• PROBLEM REQUIREMENTS:
Below are some entries. Count how many of their lines include "with", then give that number only.

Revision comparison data
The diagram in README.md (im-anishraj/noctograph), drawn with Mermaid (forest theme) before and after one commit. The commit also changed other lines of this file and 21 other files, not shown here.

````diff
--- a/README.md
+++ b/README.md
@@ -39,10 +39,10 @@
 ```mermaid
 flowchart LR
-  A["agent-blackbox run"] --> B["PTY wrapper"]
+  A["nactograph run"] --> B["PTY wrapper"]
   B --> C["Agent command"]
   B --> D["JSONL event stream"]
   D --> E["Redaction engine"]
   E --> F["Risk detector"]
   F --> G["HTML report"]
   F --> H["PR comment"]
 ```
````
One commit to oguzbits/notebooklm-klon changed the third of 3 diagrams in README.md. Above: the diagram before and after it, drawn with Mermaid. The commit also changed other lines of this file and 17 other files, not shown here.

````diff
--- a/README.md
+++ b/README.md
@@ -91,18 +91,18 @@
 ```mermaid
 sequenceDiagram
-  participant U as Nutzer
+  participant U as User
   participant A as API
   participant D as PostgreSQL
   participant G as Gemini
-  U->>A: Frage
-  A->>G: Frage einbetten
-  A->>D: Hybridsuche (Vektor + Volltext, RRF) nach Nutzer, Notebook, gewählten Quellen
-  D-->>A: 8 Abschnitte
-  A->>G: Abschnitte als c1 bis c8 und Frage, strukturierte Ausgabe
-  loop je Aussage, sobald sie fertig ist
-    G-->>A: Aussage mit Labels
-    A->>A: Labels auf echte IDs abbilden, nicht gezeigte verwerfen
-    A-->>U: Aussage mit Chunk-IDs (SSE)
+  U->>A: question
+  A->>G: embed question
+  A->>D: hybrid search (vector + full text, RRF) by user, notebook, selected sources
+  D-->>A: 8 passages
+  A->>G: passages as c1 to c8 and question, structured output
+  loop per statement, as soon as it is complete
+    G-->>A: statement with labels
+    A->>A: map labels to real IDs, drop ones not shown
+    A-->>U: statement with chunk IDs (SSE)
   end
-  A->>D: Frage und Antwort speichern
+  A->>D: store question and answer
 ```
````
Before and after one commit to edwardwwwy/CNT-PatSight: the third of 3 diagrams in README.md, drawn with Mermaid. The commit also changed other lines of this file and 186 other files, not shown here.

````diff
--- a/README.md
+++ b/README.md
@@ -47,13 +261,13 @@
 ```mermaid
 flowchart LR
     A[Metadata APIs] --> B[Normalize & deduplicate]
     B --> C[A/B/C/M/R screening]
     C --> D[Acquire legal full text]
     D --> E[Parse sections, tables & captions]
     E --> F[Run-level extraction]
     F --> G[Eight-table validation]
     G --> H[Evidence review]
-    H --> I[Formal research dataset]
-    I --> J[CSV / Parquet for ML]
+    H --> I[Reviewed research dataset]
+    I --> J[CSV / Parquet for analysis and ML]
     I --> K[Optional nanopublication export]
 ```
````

• ANSWER AREA:
5